■ **Assignment**: Search the data for the word "Masterthesis" and copy every line that contains it.

[Extracted data entries]
BEGIN

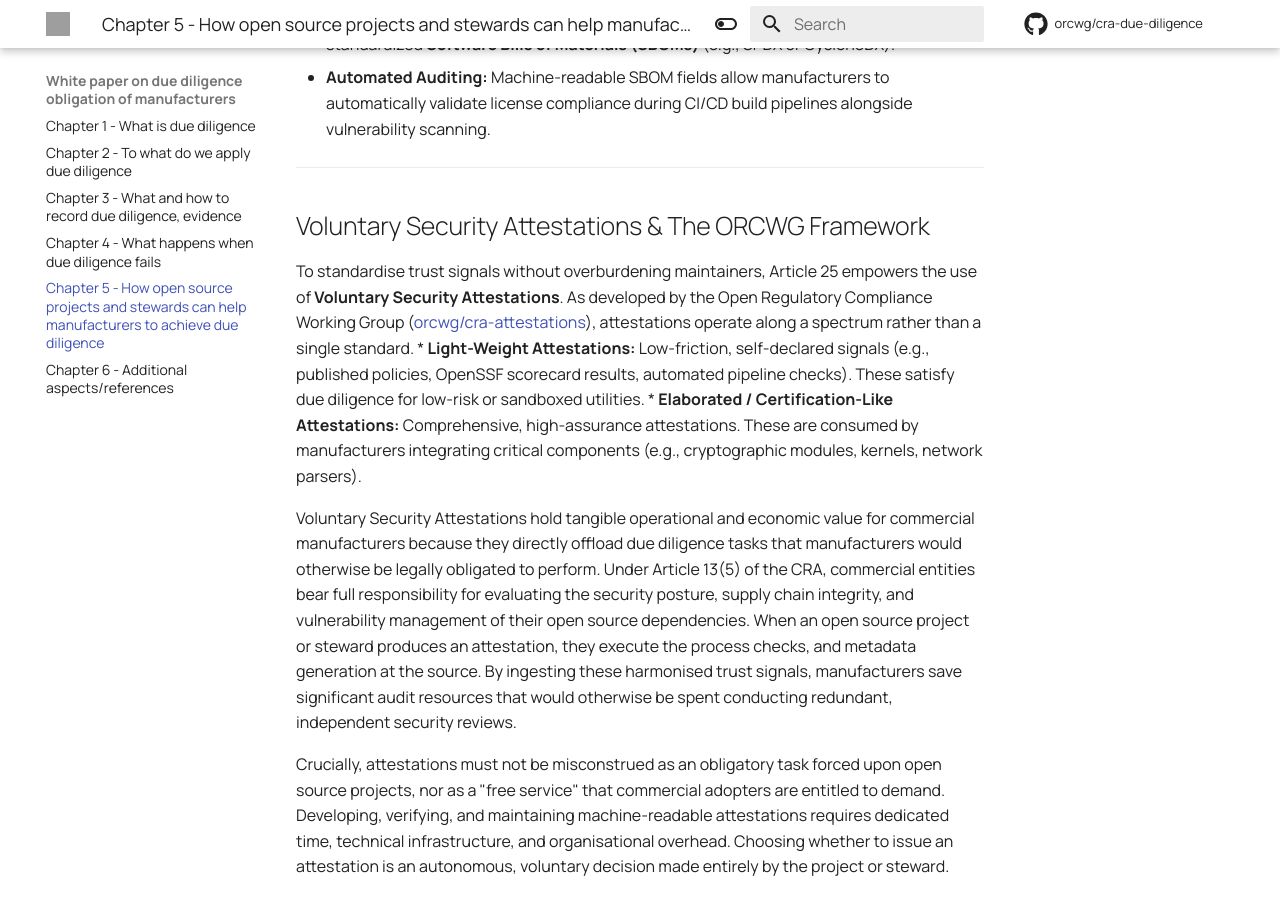
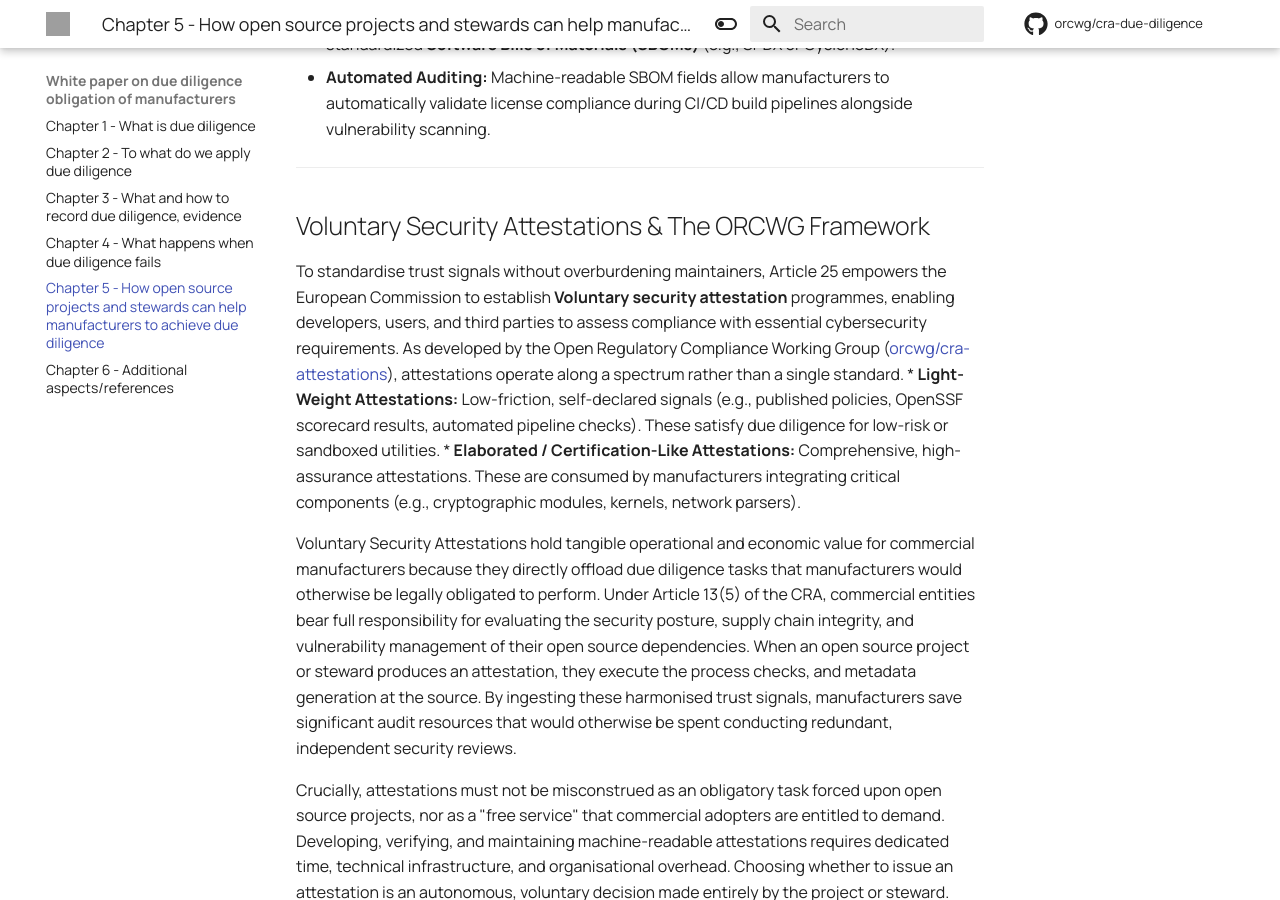
Before and after one commit to orcwg/cra-due-diligence, an MkDocs documentation site: the page built from content/05.md, in a window 1280 px wide and 900 px high, scrolled down 2493 px. Built offline with MkDocs 1.6.1 and Material for MkDocs 9.7.7, drawn with Linux system fonts in a browser that asks for light colours; comment, search, counter and statistics services are not loaded; the version menu is left out; grey boxes are pictures that could not be loaded.

Commit message:
Update content/05.md
Signed-off-by: Juan <137221298+jrico-eclipse@users.noreply.github.com>

```diff
--- a/content/05.md
+++ b/content/05.md
@@ -60,7 +60,7 @@ Legal compliance extends beyond cybersecurity to intellectual property protectio
 
 ## Voluntary Security Attestations & The ORCWG Framework
 
-To standardise trust signals without overburdening maintainers, Article 25 empowers the use of **Voluntary Security Attestations**. As developed by the Open Regulatory Compliance Working Group ([orcwg/cra-attestations](https://github.com/orcwg/cra-attestations)), attestations operate along a spectrum rather than a single standard.
+To standardise trust signals without overburdening maintainers, Article 25 empowers the European Commission to establish **Voluntary security attestation** programmes, enabling developers, users, and third parties to assess compliance with essential cybersecurity requirements. As developed by the Open Regulatory Compliance Working Group ([orcwg/cra-attestations](https://github.com/orcwg/cra-attestations)), attestations operate along a spectrum rather than a single standard.
 * **Light-Weight Attestations:** Low-friction, self-declared signals (e.g., published policies, OpenSSF scorecard results, automated pipeline checks). These satisfy due diligence for low-risk or sandboxed utilities.
 * **Elaborated / Certification-Like Attestations:** Comprehensive, high-assurance attestations. These are consumed by manufacturers integrating critical components (e.g., cryptographic modules, kernels, network parsers).
 
```
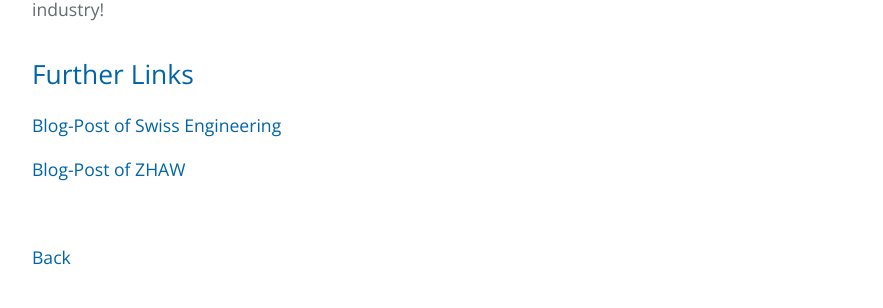
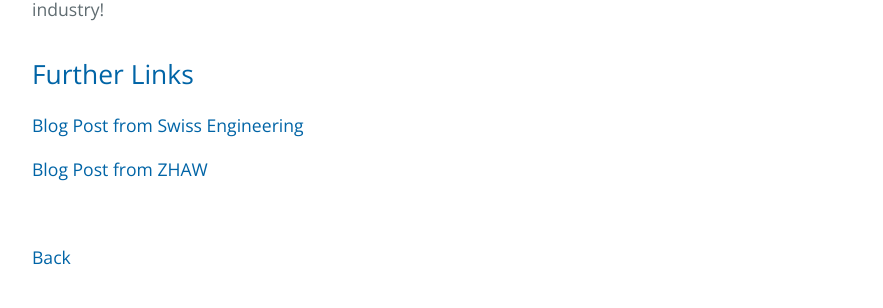
Before and after one commit to CyberneticLearningSystems/CyberneticLearningSystems.github.io, a Jekyll site: the page built from pages/_posts/2023-10-27-Best-Masterthesis-Fabiano-Ulmke.md, in a window 1280 px wide and 900 px high, scrolled down 1687 px. Shown: the part 314-622 px from the top of the window, without its empty margins (192-1075 px from the left). Built offline with Jekyll 4.4.1, drawn with Linux system fonts in a browser that asks for light colours; comment, search, counter and statistics services are not loaded.

Commit message:
Text changed

```diff
--- a/pages/_posts/2023-10-27-Best-Masterthesis-Fabiano-Ulmke.md
+++ b/pages/_posts/2023-10-27-Best-Masterthesis-Fabiano-Ulmke.md
@@ -30,9 +30,9 @@ On behalf of the entire research group, we would like to congratulate Fabiano on
 
 ## Further Links
 
-[Blog-Post of Swiss Engineering](https://www.swissengineering.ch/verband/-/asset_publisher/SjHk9nWjWZE9/content/wi-award-umsetzbarkeit-und-praxisbezug-werden-honoriert?_com_liferay_asset_publisher_web_portlet_AssetPublisherPortlet_INSTANCE_SjHk9nWjWZE9_redirect=https%3A%2F%2Fwww.swissengineering.ch%2Fverband%3Fp_p_id%3Dcom_liferay_asset_publisher_web_portlet_AssetPublisherPortlet_INSTANCE_SjHk9nWjWZE9%26p_p_lifecycle%3D0%26p_p_state%3Dnormal%26p_p_mode%3Dview%26_com_liferay_asset_publisher_web_portlet_AssetPublisherPortlet_INSTANCE_SjHk9nWjWZE9_cur%3D0%26p_r_p_resetCur%3Dfalse%26_com_liferay_asset_publisher_web_portlet_AssetPublisherPortlet_INSTANCE_SjHk9nWjWZE9_assetEntryId%3D11700954)
+[Blog Post from Swiss Engineering](https://www.swissengineering.ch/verband/-/asset_publisher/SjHk9nWjWZE9/content/wi-award-umsetzbarkeit-und-praxisbezug-werden-honoriert?_com_liferay_asset_publisher_web_portlet_AssetPublisherPortlet_INSTANCE_SjHk9nWjWZE9_redirect=https%3A%2F%2Fwww.swissengineering.ch%2Fverband%3Fp_p_id%3Dcom_liferay_asset_publisher_web_portlet_AssetPublisherPortlet_INSTANCE_SjHk9nWjWZE9%26p_p_lifecycle%3D0%26p_p_state%3Dnormal%26p_p_mode%3Dview%26_com_liferay_asset_publisher_web_portlet_AssetPublisherPortlet_INSTANCE_SjHk9nWjWZE9_cur%3D0%26p_r_p_resetCur%3Dfalse%26_com_liferay_asset_publisher_web_portlet_AssetPublisherPortlet_INSTANCE_SjHk9nWjWZE9_assetEntryId%3D11700954)
 
-[Blog-Post of ZHAW](https://www.zhaw.ch/de/engineering/studium/masterstudium/karriere/taxi-drohnen-im-raum-zuerich-zhaw-absolvent-fabiano-ulmke-erhaelt-auszeichnung-fuer-masterarbeit-in-wirtschaftsingenieurwesen/)
+[Blog Post from ZHAW](https://www.zhaw.ch/de/engineering/studium/masterstudium/karriere/taxi-drohnen-im-raum-zuerich-zhaw-absolvent-fabiano-ulmke-erhaelt-auszeichnung-fuer-masterarbeit-in-wirtschaftsingenieurwesen/)
 
 
 <br>
```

END

■ **Output**:
Before and after one commit to CyberneticLearningSystems/CyberneticLearningSystems.github.io, a Jekyll site: the page built from pages/_posts/2023-10-27-Best-Masterthesis-Fabiano-Ulmke.md, in a window 1280 px wide and 900 px high, scrolled down 1687 px. Shown: the part 314-622 px from the top of the window, without its empty margins (192-1075 px from the left). Built offline with Jekyll 4.4.1, drawn with Linux system fonts in a browser that asks for light colours; comment, search, counter and statistics services are not loaded.
--- a/pages/_posts/2023-10-27-Best-Masterthesis-Fabiano-Ulmke.md
+++ b/pages/_posts/2023-10-27-Best-Masterthesis-Fabiano-Ulmke.md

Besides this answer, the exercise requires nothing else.